  • In response, Plaintiffs argued that causation was adequately addressed and the reports met the requirements of Chapter 74. Addendum reports were filed to supplement standards of case, after which Defendants filed a second motion to dismiss.
  • The Ninth Court held that when evaluating a report under Chapter 74, the report must demonstrate causation only beyond mere conjecture. The reports provided a basis for the trial court to concluded that the threshold requirements of Chapter 74 were met and the Plaintiff’s claim asserted a viable liability theory with merit. No abuse of discretion.

Child Custody and Support – Affirmed

  • In the Interest of LJF
    • 09-17-00151-CV, 2018 WL 3384501
    • 279th District Court of Jefferson County
    • Justice McKeithen, July 12, 2018
  • F. argued trial court abused discretion in its award of retroactive child support. F. also complained that the trial court abused its discretion by ordering that X could determine the child’s primary residence without any geographic restriction.
  • Ninth Court held that there was some evidence to support the trial court’s award and application of the child support guidelines. Further, the Ninth Court held that the best interest of the child was considered and the trial court did not abuse its discretion by waiving geographical restrictions.

Expert Designation – Affirmed

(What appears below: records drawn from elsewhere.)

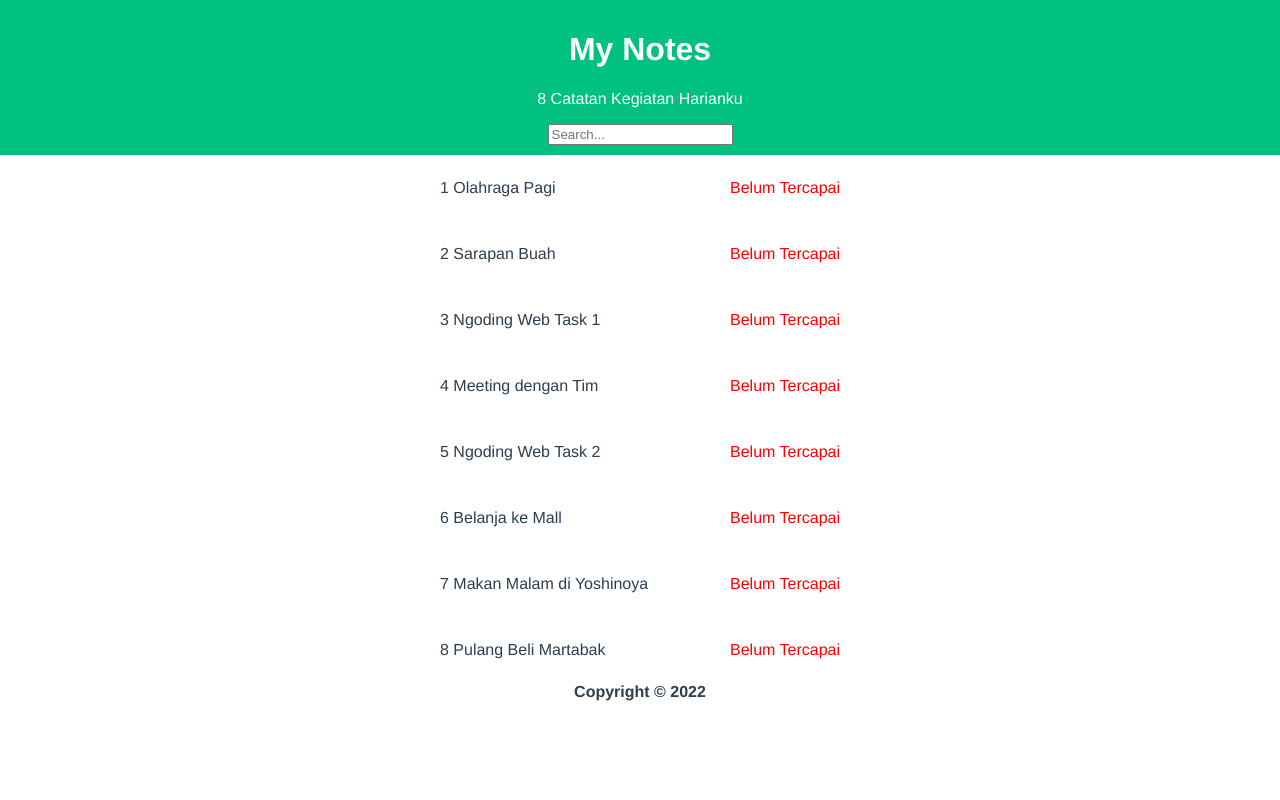
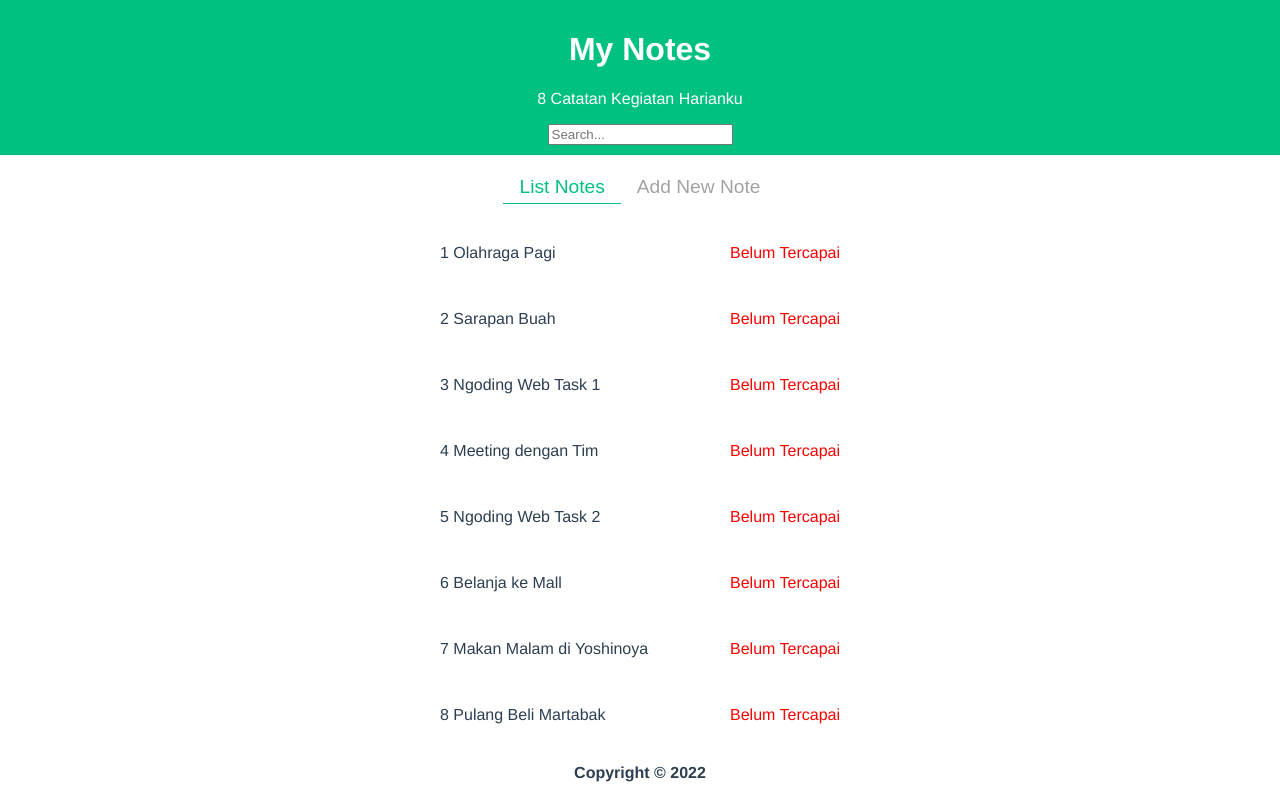
Before and after one commit to rakamaheka22/dia-2022, a Vue app in the folder cli/vue-lesson/: page / in a window 1280 px wide. Built offline with nearby package versions, Linux system fonts and the light colour scheme.

Commit message:
Dynamic Components

```diff
--- a/cli/vue-lesson/src/App.vue
+++ b/cli/vue-lesson/src/App.vue
@@ -4,12 +4,25 @@
       <Header :title="title" :description="description" :count="count" />
       <SearchBox @result="onSearch($event)" />
     </template>
-    <div class="list-item">
-      <ul v-if="items.length > 0">
-        <li v-for="(item, index) in items" :key="index">
-          <Item :item="item" @updateTask="updateTask($event)" />
-        </li>
-      </ul>
+    <div class="tab-button-wrapper">
+      <button
+        v-for="(tab, index) in listTabs"
+        :key="index"
+        class="tab-button"
+        :class="{
+          'tab-button--active': currentTab === tab
+        }"
+        @click="currentTab = tab"
+      >
+        {{ tabName(tab) }}
+      </button>
+    </div>
+    <div class="tab-view-wrapper">
+      <component
+        :is="currentTab"
+        :items="items"
+        @updateTask="items = $event"
+      ></component>
     </div>
     <template #footer>
       Copyright &copy; 2022
@@ -20,21 +33,26 @@
 <script>
 import Main from './layouts/Main.vue';
 import Header from './components/Header.vue';
-import Item from './components/Item.vue';
 import SearchBox from './components/SearchBox.vue';
+
+import List from './components/List.vue';
+import AddForm from './components/AddForm.vue';
 
 export default {
   name: 'App',
   data() {
     return {
       items: [],
+      currentTab: 'List',
+      listTabs: ['List', 'AddForm']
     };
   },
   components: {
     Header,
     SearchBox,
-    Item,
-    Main
+    Main,
+    List,
+    AddForm
   },
   computed: {
     count() {
@@ -100,10 +118,10 @@ export default {
         this.fetchData();
       }
     },
-    updateTask(item) {
-      const foundIndex = this.items
-        .findIndex(x => x.id == item.id);
-      this.items[foundIndex].isComplete = item.isComplete;
+    tabName(name) {
+      if (name === 'List') return 'List Notes';
+      if (name === 'AddForm') return 'Add New Note';
+      return name;
     }
   }
 }
@@ -127,15 +145,24 @@ body {
   text-align: center;
 }
 
-.list-item {
-  text-align: left;
-  max-width: 400px;
-  margin: auto;
+.tab-view-wrapper {
+  padding: 0px 16px 16px 16px;
 }
 
-.list-item ul {
-  list-style: none;
-  padding: 0;
-  margin: 0;
+.tab-button-wrapper {
+  padding: 16px;
+}
+
+.tab-button {
+  border: 0px;
+  font-size: 1.2rem;
+  background: #FFFFFF;
+  padding: 5px 16px;
+  color: #A2A2A2;
+}
+
+.tab-button--active {
+  color: #00C180;
+  border-bottom: 1px solid #00C180;
 }
 </style>
--- /dev/null
+++ b/cli/vue-lesson/src/components/AddForm.vue
@@ -0,0 +1,15 @@
+<template>
+  <form>
+      test
+  </form>
+</template>
+
+<script>
+export default {
+  name: 'AddForm',
+}
+</script>
+
+<style>
+
+</style>
--- /dev/null
+++ b/cli/vue-lesson/src/components/List.vue
@@ -0,0 +1,50 @@
+<template>
+  <div class="list-item">
+    <ul v-if="items.length > 0">
+      <li v-for="(item, index) in items" :key="index">
+        <Item :item="item" @updateTask="updateTask($event)" />
+      </li>
+    </ul>
+  </div>
+</template>
+
+<script>
+import Item from './Item.vue';
+
+export default {
+  name: 'List',
+  components: {
+    Item
+  },
+  props: {
+    items: {
+      type: Array,
+      default() {
+        return []
+      }
+    }
+  },
+  methods: {
+    updateTask(item) {
+      const foundIndex = this.items
+        .findIndex(x => x.id == item.id);
+      this.items[foundIndex].isComplete = item.isComplete;
+      this.$emit('updateTask', this.items);
+    },
+  }
+}
+</script>
+
+<style scoped>
+.list-item {
+  text-align: left;
+  max-width: 400px;
+  margin: auto;
+}
+
+.list-item ul {
+  list-style: none;
+  padding: 0;
+  margin: 0;
+}
+</style>
```
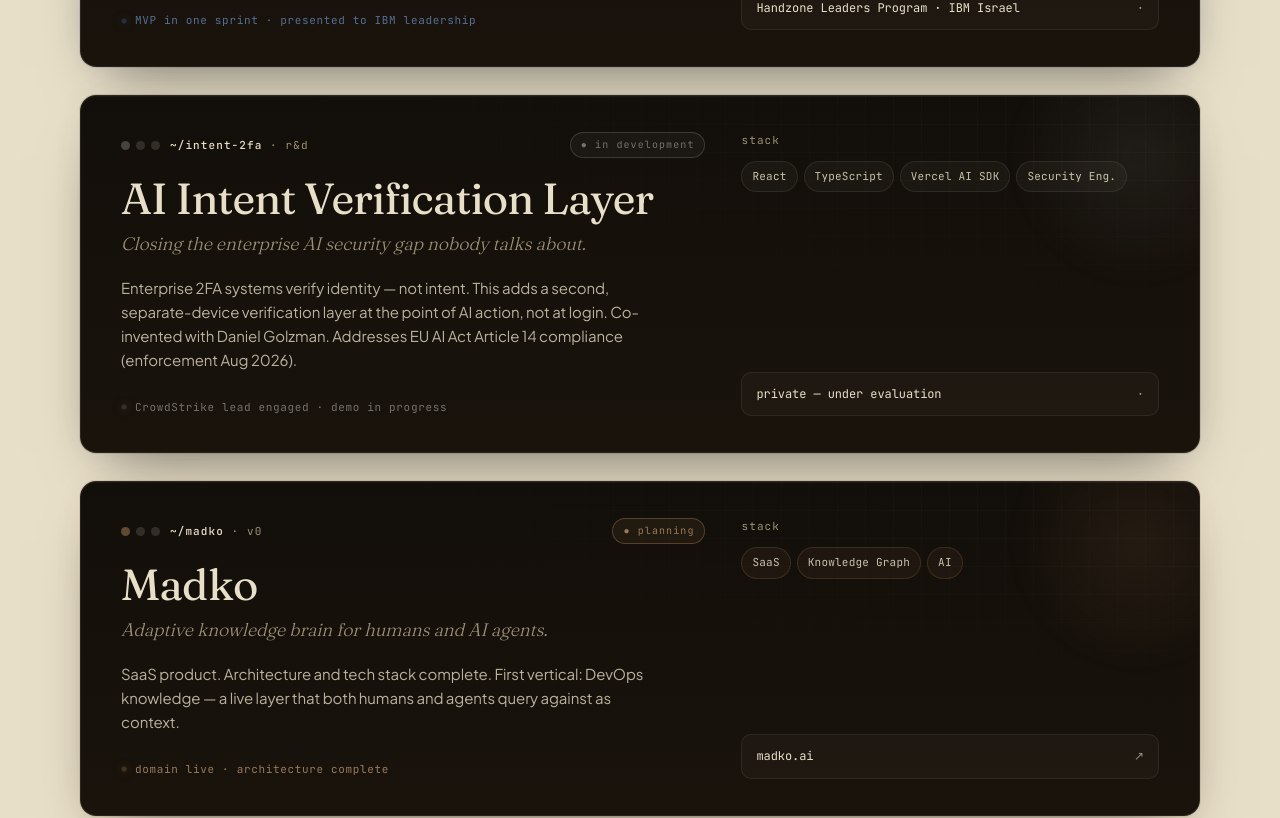
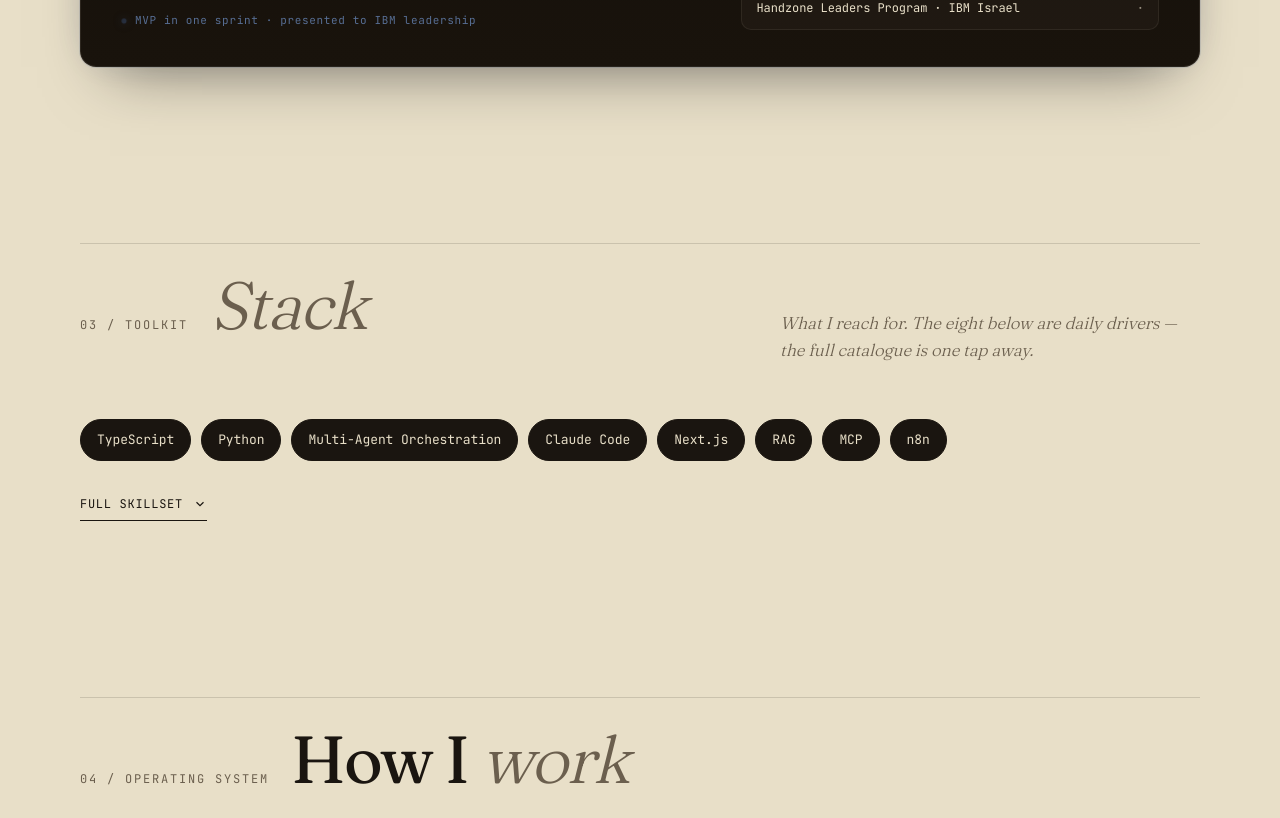
Before and after one commit to Nate-Vish/tailornate, a Next.js app: page / in a window 1280 px wide. Shown: the part 1980-2798 px from the top of the page. Built offline with nearby package versions, Linux system fonts and the light colour scheme.

Commit message:
Remove 2FA and Madko projects

```diff
--- a/content/projects.ts
+++ b/content/projects.ts
@@ -34,36 +34,6 @@
     links: [{ label: "Handzone Leaders Program · IBM Israel" }],
     highlight: "MVP in one sprint · presented to IBM leadership",
   },
-  {
-    id: "2fa-ai",
-    title: "AI Intent Verification Layer",
-    tagline: "Closing the enterprise AI security gap nobody talks about.",
-    description:
-      "Enterprise 2FA systems verify identity — not intent. This adds a second, separate-device verification layer at the point of AI action, not at login. Co-invented with Daniel Golzman. Addresses EU AI Act Article 14 compliance (enforcement Aug 2026).",
-    tech: ["React", "TypeScript", "Vercel AI SDK", "Security Eng."],
-    status: "in-progress",
-    path: "~/intent-2fa",
-    branch: "r&d",
-    glow: "#5f5f5a",
-    glowBg: "rgba(95,95,90,0.18)",
-    links: [{ label: "private — under evaluation" }],
-    highlight: "CrowdStrike lead engaged · demo in progress",
-  },
-  {
-    id: "madko",
-    title: "Madko",
-    tagline: "Adaptive knowledge brain for humans and AI agents.",
-    description:
-      "SaaS product. Architecture and tech stack complete. First vertical: DevOps knowledge — a live layer that both humans and agents query against as context.",
-    tech: ["SaaS", "Knowledge Graph", "AI"],
-    status: "planning",
-    path: "~/madko",
-    branch: "v0",
-    glow: "#8b6847",
-    glowBg: "rgba(139,104,71,0.15)",
-    links: [{ href: "https://madko.ai", label: "madko.ai" }],
-    highlight: "domain live · architecture complete",
-  },
 ]
 
 export const statusLabels: Record<Project["status"], string> = {
```
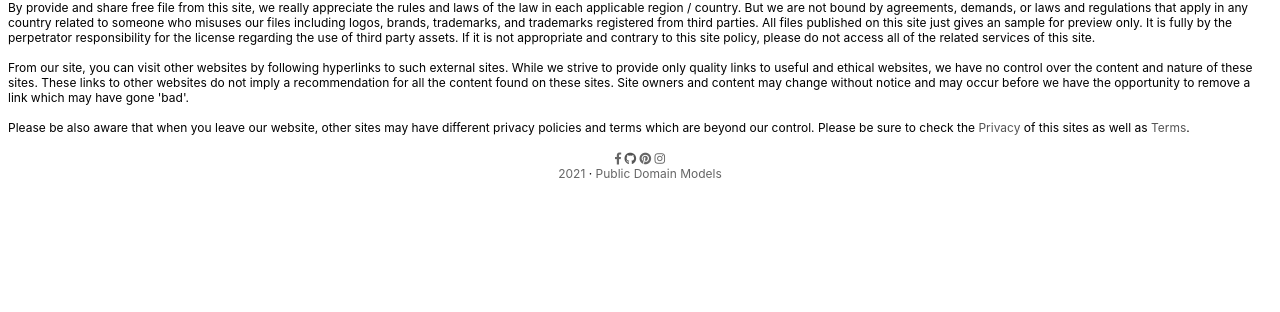
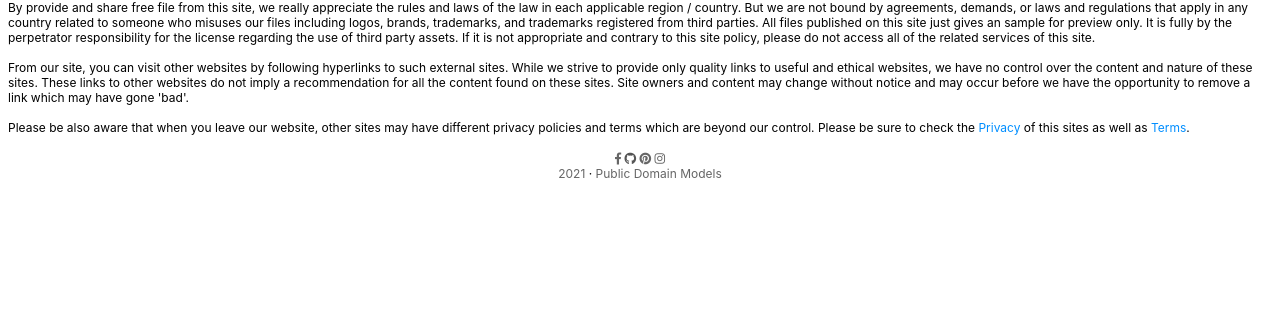
Before and after one commit to mohamadrido/project, a Jekyll site: the page built from disclaimer.html, in a window 1280 px wide. Shown: the part 134-446 px from the top of the page. Built offline with Jekyll 4.4.1, drawn with Linux system fonts in a browser that asks for light colours; nearby versions of some CDN libraries.

Commit message:
Update disclaimer.html

```diff
--- a/disclaimer.html
+++ b/disclaimer.html
@@ -8,4 +8,4 @@ By provide and share free file from this site, we really appreciate the rules an
 <br />
 From our site, you can visit other websites by following hyperlinks to such external sites. While we strive to provide only quality links to useful and ethical websites, we have no control over the content and nature of these sites. These links to other websites do not imply a recommendation for all the content found on these sites. Site owners and content may change without notice and may occur before we have the opportunity to remove a link which may have gone 'bad'.<br />
 <br />
-Please be also aware that when you leave our website, other sites may have different privacy policies and terms which are beyond our control. Please be sure to check the <a href="http://publicdomainmodels.com//privacy">Privacy</a> of this sites as well as <a href="https://publicdomainmodels.com/tos">Terms</a>.
+Please be also aware that when you leave our website, other sites may have different privacy policies and terms which are beyond our control. Please be sure to check the <a style="color: #008eff;" href="http://publicdomainmodels.com//privacy">Privacy</a> of this sites as well as <a style="color: #008eff;" href="https://publicdomainmodels.com/tos">Terms</a>.
```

  • Guardianship of Hoffpauir
    • 09-16-00152-CV, 2018 WL 1321509
    • County Court at Law of Orange County
    • Justice McKeithen, Mar. 15, 2018
  • Hoffpauir complained that the trial court abused its discretion by excluding  her expert witness’s offered testimony regarding audio recordings. The Respondents contended that the audio recordings and the offered opinions were not disclosed by Hoffpauir in her designation of experts; Texas Rule of Civil Procedure 193.6 is mandatory absent a showing of good cause or lack of unfair prejudice.
  • The Ninth Court held that Hoffpauir never amended or supplemented her designation of experts to disclose that her expert had relied upon the audio recordings or that the expert would be called upon to give an opinion concerning the audio recordings. Given that the testimony was offered for the first time at trial, there was no good cause or lack of prejudice shown. The Ninth Court found that under Rule 193.6, the trial court did not abuse his discretion.

Debtor/Creditor – Affirmed

  • Envtl. Processing Sys., LC v. Horner
    • 09-16-00197-CV, 2018 WL 915184
    • 75th District Court of Liberty County
    • Justice Horton, Feb. 15, 2018
  • Horner, a collection agent, brought suit against Environmental Processing Systems, LLC (EPS) and Stegall to collect sums owed under a renewal note. Horner obtained the notes by assignment from creditors, and then he agreed with EPS and Stegall to a renewal and extension.
  • EPS and Stegall claimed that the loans violated Chapter 305 of the Texas Finance Code, a provision that penalizes creditors who contract, charge, or receive usurious interest. After a bench trial, the trial court awarded a verdict in favor of Horner.
  • On appeal, EPS and Stegall challenged the trial court’s finding against them on the issue of usury.
  • The Ninth Court concluded that EPS and Stegall had failed to meet their burden of proof and provide legally sufficient evidence to establish the fair market value of the debt and their a claim of usury; the trial court’s judgment was affirmed.